Exercise input ▸
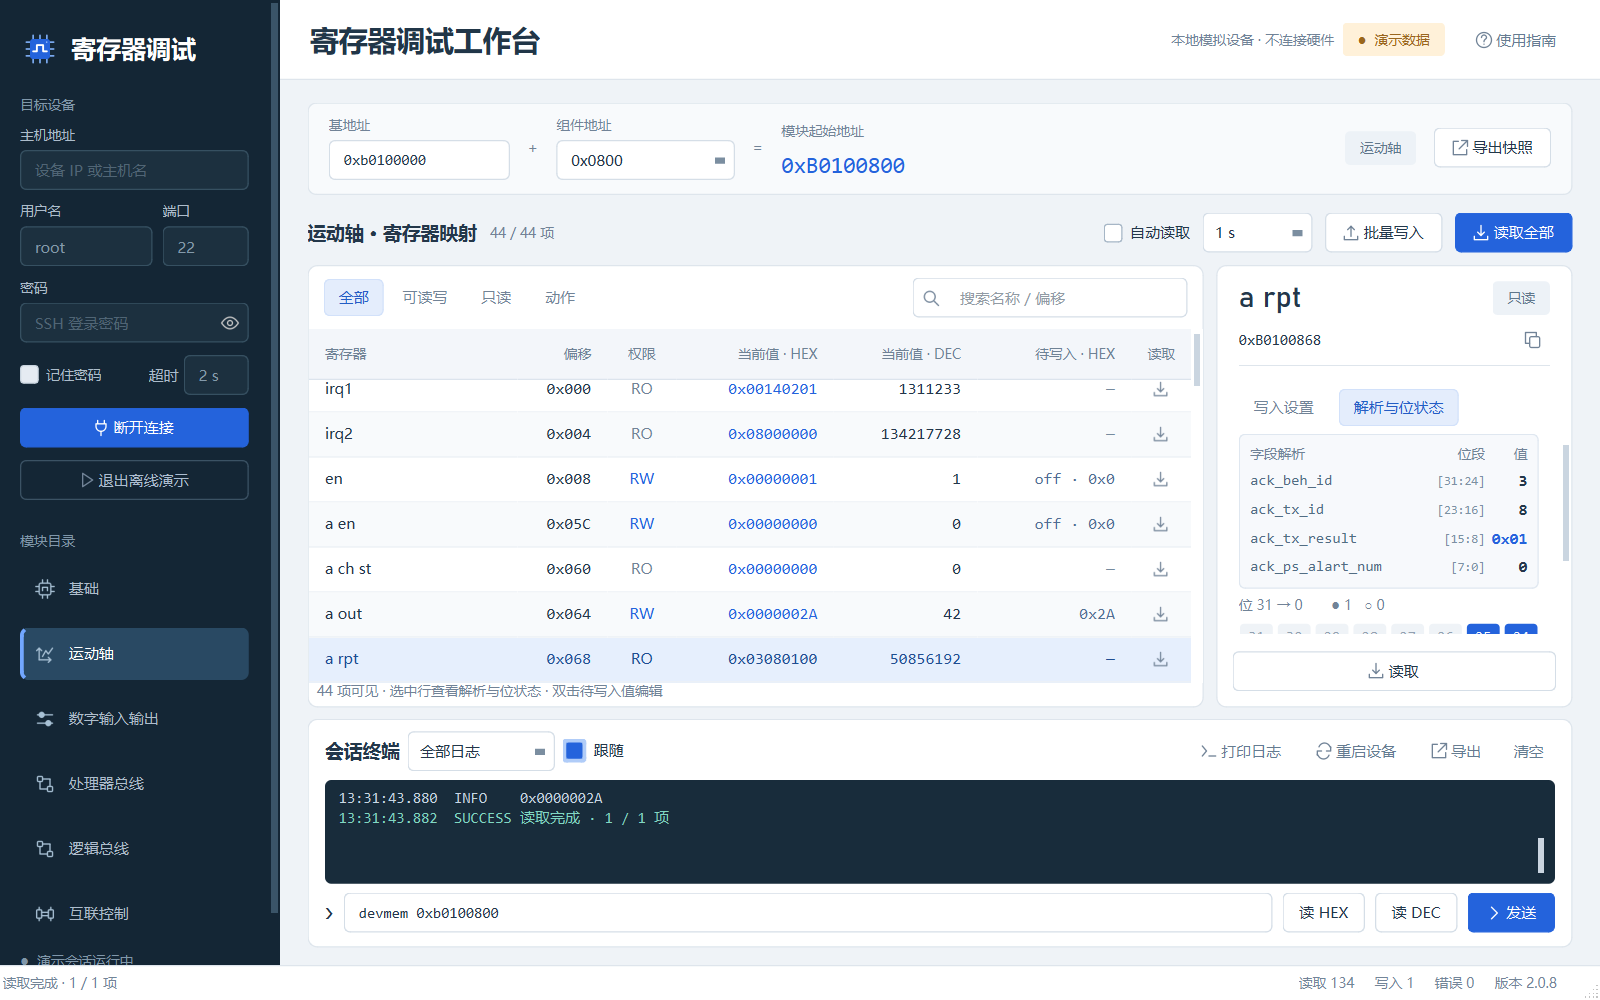
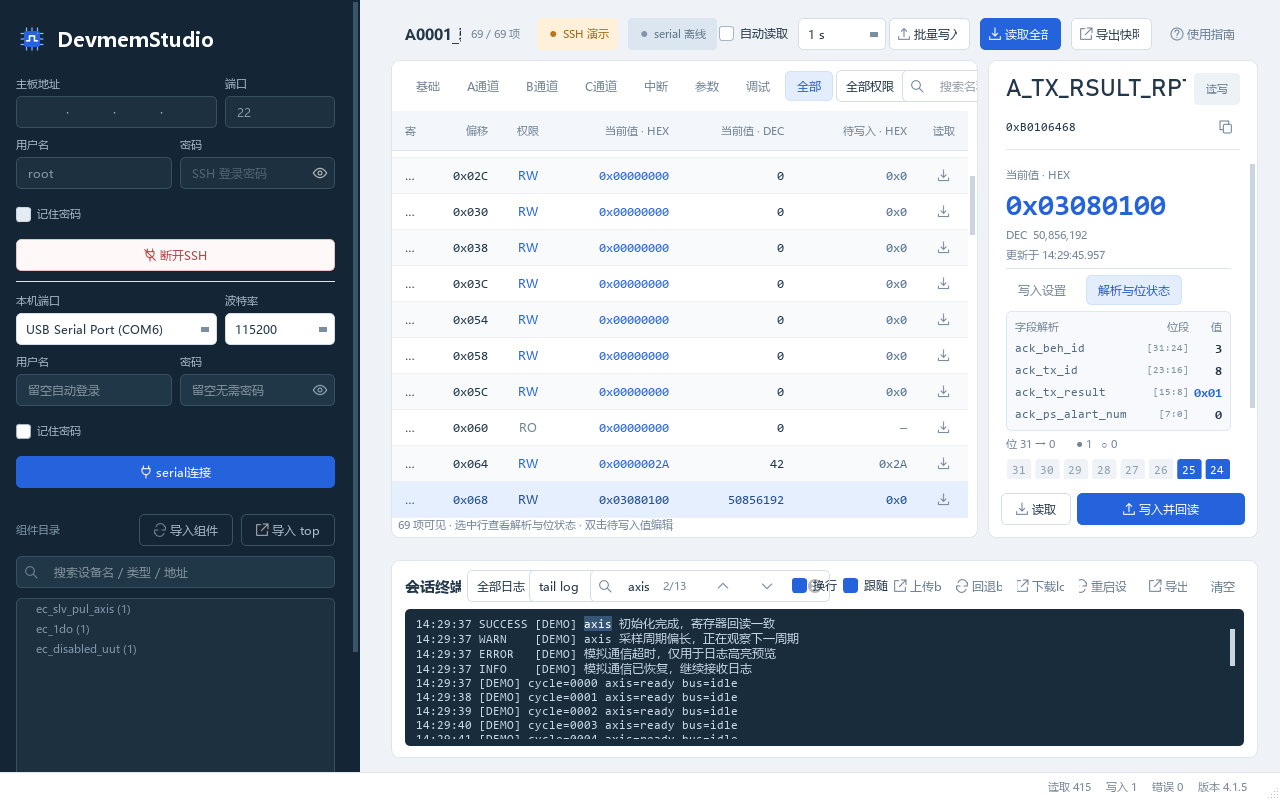
README 图片更新为 4.1.5 界面，修复标题行控件重叠
- docs/ 截图全部用当前代码重新生成（smoke），替换 4.1.x 之前的旧 UI 图片
- 修复寄存器标题行控件重叠：徽章定宽改用字体度量（此前 sizeHint 把 &nbsp; 按全角计入，虚高 32px 导致压住自动读取），固定控件钉住宽度、标题吃余量、长文本走 tooltip；隐藏重复的组件类型徽章，全地址移入 tooltip
- 等待提示仅在未连接时占位，连接后隐藏把空间让给组件标题
- VALIDATION.md 重写为 4.1.5 验收记录（161 项回归 + 75 项 smoke）
- 删除无人引用的旧 UI 截图 irq1-fields.png / irq2-fields.png

diff --git a/devmem_studio/window.py b/devmem_studio/window.py
@@ -12,7 +12,7 @@ import threading
 import time
 
 from PySide6.QtCore import Qt, QTimer, QThreadPool, QSize, Slot
-from PySide6.QtGui import QIcon, QFont, QColor, QShortcut, QKeySequence, QTextCharFormat, QTextCursor, QTextDocument
+from PySide6.QtGui import QIcon, QFont, QFontMetrics, QColor, QShortcut, QKeySequence, QTextCharFormat, QTextCursor, QTextDocument
 from PySide6.QtWidgets import (QMainWindow, QWidget, QFrame, QVBoxLayout, QHBoxLayout, QGridLayout,
                                QLineEdit, QSpinBox, QCheckBox, QComboBox, QLabel, QButtonGroup, QTableWidget,
                                QTableWidgetItem, QHeaderView, QAbstractItemView, QSplitter, QScrollArea,
@@ -342,6 +342,7 @@ class MainWindow(QMainWindow):
         self.write_all_button = button("批量写入", self.write_all, None, "write")
         self.remote_buttons.extend([self.read_all_button, self.write_all_button])
         self.module_badge = label("", "badge")
+        self.module_badge.hide()   # the type lives in the title/tooltip; it crowded the row
         self.export_button = button("导出快照", self.export_snapshot, None, "export")
         self.help_button = button("使用指南", lambda: show_help(self), "flat", "help")
         # Session state (formerly a top-right header bar): summary + SSH/serial badges
@@ -350,23 +351,42 @@ class MainWindow(QMainWindow):
         self.ssh_badge = label("", "badge")
         self.com_badge = label("", "badge")
         # Freeze each badge at its widest state text so 离线/已连接 toggles never
-        # change the badge size (which would shift the row layout).
-        ssh_variants = [self._badge_dot(s) + t for s, t in
-                        (("offline", "SSH 离线"), ("connected", "SSH 已连接"),
-                         ("demo", "SSH 演示"), ("connecting", "SSH 连接中"))]
-        com_variants = [self._badge_dot("offline") + "serial 离线",
-                        self._badge_dot("connected") + "serial 已连接",
-                        self._badge_dot("connecting") + "serial 连接中"]
-        for badge, variants in ((self.ssh_badge, ssh_variants), (self.com_badge, com_variants)):
-            for text in variants:
-                badge.setText(text)
-                badge.setMinimumWidth(max(badge.minimumWidth(), badge.sizeHint().width()))
-            badge.setFixedWidth(badge.minimumWidth())
+        # change the badge size (which would shift the row layout). Measure the
+        # plain text: the dot is a fixed 13px span, and the markup's &nbsp; would
+        # otherwise count as a full character's width and over-reserve the pill.
+        badges = ((self.ssh_badge, ("SSH 离线", "SSH 已连接", "SSH 演示", "SSH 连接中")),
+                  (self.com_badge, ("serial 离线", "serial 已连接", "serial 连接中")))
+        for badge, texts in badges:
+            metrics = QFontMetrics(badge.font())
+            widest = max(metrics.horizontalAdvance(t) for t in texts)
+            badge.setFixedWidth(widest + 18)   # 9px padding + 1px border each side
         self._update_connection_badge()
+        # The row is tighter than the sum of every label's hint at 1524px.
+        # Pin the fixed-size controls so they never shrink, and let the section
+        # title take the slack; the other labels yield space and carry their
+        # full text in a tooltip.
+        for control in (self.poll_check, self.interval, self.write_all_button,
+                        self.read_all_button, self.export_button, self.help_button,
+                        self.ssh_badge, self.com_badge):
+            control.setSizePolicy(QSizePolicy.Fixed, QSizePolicy.Fixed)
+        self.module_title.setMaximumWidth(320)
+        self.module_title.setMinimumWidth(56)
+        self.module_title.setSizePolicy(QSizePolicy.Preferred, QSizePolicy.Preferred)
+        for widget in (self.register_count, self.module_badge, self.target_label):
+            widget.setMaximumWidth(170)
+            widget.setMinimumWidth(56)
+            # Minimum: may shrink to minimumWidth, but never claims sizeHint
+            # space, so the row cannot be squeezed into an overlap.
+            widget.setSizePolicy(QSizePolicy.Minimum, QSizePolicy.Preferred)
         # 13px inner padding + the card's 1px border: the two section titles
         # (寄存器映射 / 会话终端) share a left edge; the cards below keep their
         # own full-width alignment.
-        title_row = row(self.module_title, self.register_count, 1, self.module_badge,
+        # Title row: the section title takes the slack, then the session state
+        # (waiting hint + SSH/serial badges) sits left of 自动读取, with the
+        # read/write controls and the guide on the right. The hint only occupies
+        # the row while nothing is connected; once a link is up the badges carry
+        # the state and the title gets the space back.
+        title_row = row(self.module_title, 1, self.register_count,
                         self.target_label, self.ssh_badge, self.com_badge,
                         self.poll_check, self.interval, self.write_all_button,
                         self.read_all_button, self.export_button, self.help_button,
@@ -397,7 +417,6 @@ class MainWindow(QMainWindow):
             self.view_buttons[key] = tab
             filters_layout.addWidget(tab)
         self.view_buttons["basic"].setChecked(True)
-        filters_layout.addStretch()
         self.access_filter = ComboBox()
         self.access_filter.addItems(["全部权限", "只读", "可读写"])
         self.access_filter.setFixedWidth(112)
@@ -1017,7 +1036,9 @@ class MainWindow(QMainWindow):
             restyle(self.base_field)
         self._module_start = start
         context = ("top", comp["module_type"], comp["bias"], base)
-        self.module_title.setText(f"{self._component_display_name(comp)} · 寄存器映射")
+        title = f"{self._component_display_name(comp)} · 寄存器映射"
+        self.module_title.setText(title)
+        self.module_title.setToolTip(title)   # elided at narrow widths; hover shows it all
         self.module_badge.setText(comp["module_type"] + ("" if exact else " ≈"))
         self.module_badge.setToolTip("组件类型来自导入的 top；≈ 表示使用通用回退寄存器表")
         if context == self._last_context:
@@ -1203,8 +1224,13 @@ class MainWindow(QMainWindow):
                 visible.append(index)
         self.visible_regs = [self.regs[index] for index in visible]
         if self.active_component:
-            address = f" · 全地址 0x{self._module_start:08X}" if self._module_start is not None else ""
-            self.register_count.setText(f"{len(visible)} / {len(self.regs)} 项{address}")
+            summary = f"{len(visible)} / {len(self.regs)} 项"
+            # The full address is a long tail; it lives in the tooltip so the
+            # title row stays readable next to the session badges.
+            self.register_count.setText(summary)
+            self.register_count.setToolTip(
+                f"{summary}可见 · 全地址 0x{self._module_start:08X}"
+                if self._module_start is not None else summary)
         else:
             self.register_count.setText("")
         self.empty_label.setVisible(not visible)
@@ -1698,17 +1724,17 @@ class MainWindow(QMainWindow):
         self._refresh_controls()
 
     def _refresh_target_label(self):
-        """Top-right SSH session summary; the serial state lives in the badges.
-        The waiting hint only shows when nothing at all is connected."""
-        if self.connected and self.demo:
-            text = "本地模拟设备"
-        elif self.connected:
-            text = f"SSH {self.user.text()}@{self.host.text()}:{self.port.value()}"
+        """Session hint for the register title row, shown only while nothing is
+        connected — the badges already carry the state once a link is up, and
+        the title row needs the space for the component name."""
+        if self.connected:
+            self.target_label.setVisible(False)   # badges say it; give the title room
         elif self.serial_connected:
-            text = ""
+            self.target_label.setVisible(False)
         else:
-            text = "等待建立设备会话"
-        self.target_label.setText(text)
+            self.target_label.setText("等待建立设备会话")
+            self.target_label.setToolTip("SSH 或 serial 任一连接后提示消失")
+            self.target_label.setVisible(True)
 
     def _update_connection_badge(self):
         """Refresh the two independent SSH/serial status badges in the top-right.

diff --git a/docs/VALIDATION.md b/docs/VALIDATION.md
@@ -1,67 +1,53 @@
-# 寄存器调试工作台 2.0.8 验收记录
+# 寄存器调试工作台 4.1.5 验收记录
 
-完成时间：2026-09-09T13:32:51+08:00
+完成时间：2026-09-25
 
-- 构建环境：本项目 venv，Python 3.12.2，Paramiko 4.0.0，Windows 11 x64。
-- 最终产物：dist/DevmemStudio.exe，52,349,331 字节。
-- 格式：Windows x64 GUI 单文件 EXE，无控制台窗口；文件及产品版本均为 2.0.8。
-- 发布包：dist/DevmemStudio-2.0.8-win64.zip；ZIP 完整性和文件清单检查通过。
[1 lines of base64/hex data omitted]
+- 构建环境：本项目 venv，Python 3.12.2，Paramiko 4.0.0，Windows 10 x64。
+- 最终产物：`dist/DevmemStudio.exe`；文件及产品版本均为 4.1.5。
+- 发布包：`dist/DevmemStudio-4.1.5-win64.zip`。
+- 独立 EXE 验收：只复制 EXE 运行，PATH 仅保留 Windows System32，清除 Python / venv 及 Qt 外部插件路径。
 
 ## 本次功能
 
-打印日志窗口默认开启「自动换行」和「显示行号」，两个开关可分别切换。长文本与连续十六进制数据随窗口宽度折行显示，复制和保存仍保留原始内容。
-
-左侧行号与 Ctrl+G 使用相同的缓存原始行编号。一条原始日志折成多行时，只在首个显示行绘制行号；续行不占用新编号。行号宽度随位数和字体调整，与日志视口同步滚动及缩放。当前定位行的行号使用金色强调。
-
-切换换行或行号显示保留当前查找结果与自动跟随状态，日志继续接收。最多保留最近 5000 个原始行；淘汰旧行或清空后按当前缓存重新编号。
-
-既有高亮、快捷查找与跳转、独立日志通道、SSH 兼容与主机密钥恢复功能保留。基础组件与 irq1 / irq2、a / b / c rpt 字段解析继续通过回归验收。
+会话终端重构为四来源（tail log / ssh / serial / system）独立缓冲，终端本身即 shell；
+串口连接成为独立于 SSH 的并行通道，连接与断开均可主动取消；侧栏可拖拽调宽；
+顶部横幅并入寄存器标题行；使用指南同步当前交互。
 
 ## 自动化验收
 
-52 项回归测试全部通过。本次重点覆盖：
+`build_exe.bat` 流水线一次通过：全量 161 项回归测试（OK）→ 离线 smoke 75 项检查（全部通过）
+→ PyInstaller 打包 → EXE 隔离验证 → 发布包生成。
 
-- 中文、表情与连续无空格十六进制长日志自动折行，原始行数不变；关闭换行后恢复单行及横向滚动。
-- 实际复制与保存的文本等于接收原文，不包含行号或显示换行新增的换行符。
-- 切换两项显示开关后，当前匹配位置、匹配计数和跟随状态保留；Ctrl+G / Enter 仍跳至原始日志行。
-- 查找期间继续接收新日志，匹配数量更新；回到最新后切换换行仍跟随日志末尾，显示操作不会启动或停止日志通道。
-- 行数由 99 增至 100 时行号栏扩宽；字体调整、窗口缩放后行号栏与视口对齐；缓存淘汰后缩窄并按剩余日志重新编号。
-- 最终 EXE 验证默认开关、连续长数据折行、查找保留、行号开关、原始行跳转及紧凑窗口控件完整可见。
+重点覆盖：
 
-既有 SSH 兼容、主机密钥变化恢复、独立日志窗口、高亮查找、日志与寄存器并行操作测试继续通过。
-
-| 场景 | 结果 | 检查项 | 实际设备像素比 | 内置 Paramiko |
-|---|---|---:|---:|---|
-| build-smoke | 通过 | 70 | 1.0 | 4.0.0 |
-| exe-isolated | 通过 | 70 | 1.0 | 4.0.0 |
-| exe-native | 通过 | 70 | 1.25 | 4.0.0 |
-| exe-dpi150 | 通过 | 70 | 1.875 | 4.0.0 |
-
-独立 EXE 验收只复制 EXE，PATH 仅保留 Windows System32，清除 Python / venv 及 Qt 外部插件路径。三个 EXE 验收副本、ZIP 内 EXE 的 SHA-256 均与最终发布 EXE 一致。高 DPI 场景在本机系统缩放基础上设置 QT_SCALE_FACTOR=1.5。
-
-本机 registers.json 的 SHA-256 在修改前后保持一致，发布 ZIP 和 EXE 数据文件中不包含设备配置或 known_hosts。发布包使用说明已包含自动换行和行号操作说明。
+- 会话终端四来源缓冲隔离、切换、默认 system 且不记忆。
+- 终端内输入命令（回车执行、↑↓ 历史）、tail log / system 只读。
+- 串口与 SSH 同时在线、互不禁用；两种连接的取消均可即时中止。
+- serial 握手期间显示与 SSH 相同的不定进度条，结束后收回。
+- SSH / serial 双徽章状态：离线 / 连接中 / 已连接 / 演示，宽度固定不跳动。
+- 底栏状态提示并入 system 终端，底栏只留读写错误计数与版本。
+- 查找日志随输随查、当前/总数计数、Ctrl+F 填充选中文字；导出当前终端。
+- 侧栏拖拽调宽、寄存器标题行在 1180–1920 宽度下不重叠。
+- 主机密钥变化确认/拒绝、寄存器读写回读、批量读写、CSV 快照、导入组件。
 
 ## 界面检查
 
-- [日志自动换行、行号及高亮查找](board-log.png)
-- [紧凑日志窗口](board-log-compact.png)
 - [主窗口与寄存器解析](workbench.png)
+- [会话终端（system 视图）](board-log.png)
+- [紧凑窗口](compact.png)
 - [基础组件](basic-component.png)
+- [字段解析](rpt-fields-compact.png)
+- [主机密钥变化提示](host-key-change.png)
 
-已目视检查源码、原生 EXE 及高 DPI EXE 的日志截图：行号与对应原始日志首行对齐，长日志在视口内完整折行，续行不重复编号，底部开关、查找与跳转控件均可见。截图和导出验收文件均为明确标注的离线演示数据。
+截图均为明确标注的离线演示数据（DemoSession），未连接实际板卡。
 
 ## 证据位置
 
-- 完整构建流水线日志：artifacts/build-final.log
-- 日志回归测试：tests/test_log_view.py；运行结果包含在完整构建日志中
-- 发布包与配置校验：artifacts/log-layout-release-audit.json
-- 开发版本验收：artifacts/build-smoke/report.json
-- 单 EXE 隔离验收：artifacts/exe-isolated/acceptance/report.json
-- Windows 原生验收：artifacts/exe-native/acceptance/report.json
-- 高 DPI 验收：artifacts/exe-dpi150/acceptance/report.json
-- 高 DPI 日志截图：artifacts/exe-dpi150/acceptance/board-log-compact.png
+- 开发版本验收：`artifacts/docshots/report.json`（75 项检查全部通过）
+- 全量回归结果：包含在 `build_exe.bat` 构建日志中
+- 完整构建流水线日志：`artifacts/build.log`
 
 ## 验证范围
 
-本次用离线演示和本机 SSH 回环服务进行验收，未连接或读写实际板卡。行号表示当前保留日志缓存中的行，并非板端文件从文件开头计算的绝对行号；tail -f 默认输出末尾内容，现有日志缓存机制保持不变。
+本次用离线演示和本机 SSH 回环服务进行验收，未连接或读写实际开发板。实际硬件上的权限、
+总线访问行为、寄存器副作用和板端日志路径仍需在现场验证。

diff --git a/README.md b/README.md
@@ -37,6 +37,7 @@
 - 徽章、按钮、下拉框统一 32px 高；离线底色加深（原色与工作区背景几乎同色）、已连接绿底加深、信号中状态新增（serial 连接中）。
 - serial 新增「连接中」徽章状态；SSH 连接中状态由统一判断维护，修复并发刷新打回离线、主机密钥等待时卡连接中的问题。
 - 侧栏可拖拽调宽（与寄存器/终端分隔条同款 9px 手柄）。
+- 寄存器标题行在 1180–1920 宽度下不再重叠：固定控件钉住宽度，标题吃余量，长文本走 tooltip。
 
 ## 4.1.1 发布
 
@@ -140,8 +141,6 @@
 - 打印日志窗口默认开启「自动换行」与「显示行号」，可分别勾选切换。长文本、连续十六进制数据随窗口宽度自动折行。
 - 左侧按当前缓存的原始行编号，折行后的续行不重复编号；与 Ctrl+G 跳转对应。行号宽度随位数、字体和窗口缩放调整。
 - 换行和行号不改变复制、保存的日志原文；切换显示时保留查找匹配和自动跟随状态，日志继续接收。
-
-![日志自动换行与行号（离线演示数据）](docs/board-log.png)
 
 ## 2.0.7 优化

Your goal ▸
Reproduce the entries above exactly, but only the lines between the line holding "smoke 75 项检查（全部通过）" and the line holding "-| exe-isolated | 通过 | 70 | 1.0 | 4.0.0 |", inclusive.

Solution for this exercise ▸
+`build_exe.bat` 流水线一次通过：全量 161 项回归测试（OK）→ 离线 smoke 75 项检查（全部通过）
+→ PyInstaller 打包 → EXE 隔离验证 → 发布包生成。
 
-- 中文、表情与连续无空格十六进制长日志自动折行，原始行数不变；关闭换行后恢复单行及横向滚动。
-- 实际复制与保存的文本等于接收原文，不包含行号或显示换行新增的换行符。
-- 切换两项显示开关后，当前匹配位置、匹配计数和跟随状态保留；Ctrl+G / Enter 仍跳至原始日志行。
-- 查找期间继续接收新日志，匹配数量更新；回到最新后切换换行仍跟随日志末尾，显示操作不会启动或停止日志通道。
-- 行数由 99 增至 100 时行号栏扩宽；字体调整、窗口缩放后行号栏与视口对齐；缓存淘汰后缩窄并按剩余日志重新编号。
-- 最终 EXE 验证默认开关、连续长数据折行、查找保留、行号开关、原始行跳转及紧凑窗口控件完整可见。
+重点覆盖：
 
-既有 SSH 兼容、主机密钥变化恢复、独立日志窗口、高亮查找、日志与寄存器并行操作测试继续通过。
-
-| 场景 | 结果 | 检查项 | 实际设备像素比 | 内置 Paramiko |
-|---|---|---:|---:|---|
-| build-smoke | 通过 | 70 | 1.0 | 4.0.0 |
-| exe-isolated | 通过 | 70 | 1.0 | 4.0.0 |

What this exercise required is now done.